Material for this exercise
= Beginning of Section =

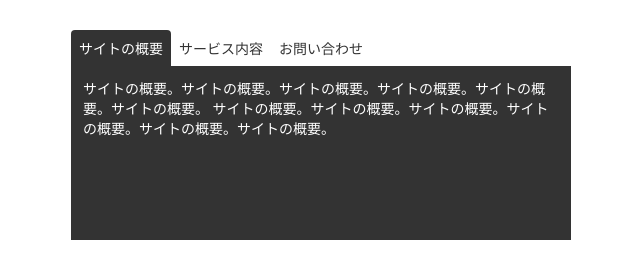
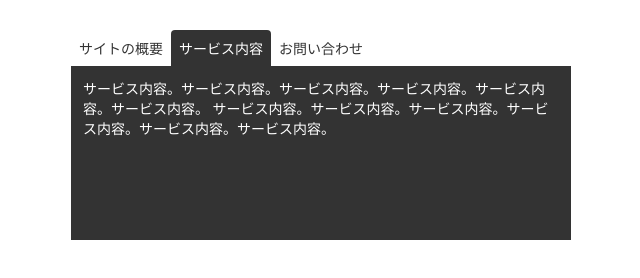
Before and after one commit to junichi4250/Tab-Menu, a plain HTML site: page index.html in a window 1280 px wide. Both pictures are taken after a click on the link "サービス内容". Shown: the whole page, without its empty margins (319-959 px from the left). Drawn offline with Linux system fonts and the light colour scheme.

Commit message:
タブの切り替え
タブの切り替えがで切るようにしました。

```diff
--- a/index.html
+++ b/index.html
@@ -33,7 +33,29 @@
       'use strict';
 
       {
+        // querySelectorAll戻り値はNodeList
+        const menuItems = document.querySelectorAll('.menu li a');
+        const contents = document.querySelectorAll('.content');
 
+        menuItems.forEach(clickedItem => {
+          clickedItem.addEventListener('click', e => {
+            // クリック時にアンカータグの発火を防止する
+            e.preventDefault();
+            // 全てのliからactiveクラスを取り除く
+            menuItems.forEach(item => {
+              item.classList.remove('active');
+            });
+            // 選択肢したliにactiveクラスをつける
+            clickedItem.classList.add('active');
+
+            // contentからactiveクラスを取り除く
+            contents.forEach(content => {
+              content.classList.remove('active');
+            });
+            // 選択したcontentにactiveクラスをつける
+            document.getElementById(clickedItem.dataset.id).classList.add('active');
+          });
+        });
       }
 
     </script>
```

= End of Section =

Work instruction
Scan the material above for the string "classList" and report each line where you find it.

Answer to the problem
+              item.classList.remove('active');
+            clickedItem.classList.add('active');
+              content.classList.remove('active');
+            document.getElementById(clickedItem.dataset.id).classList.add('active');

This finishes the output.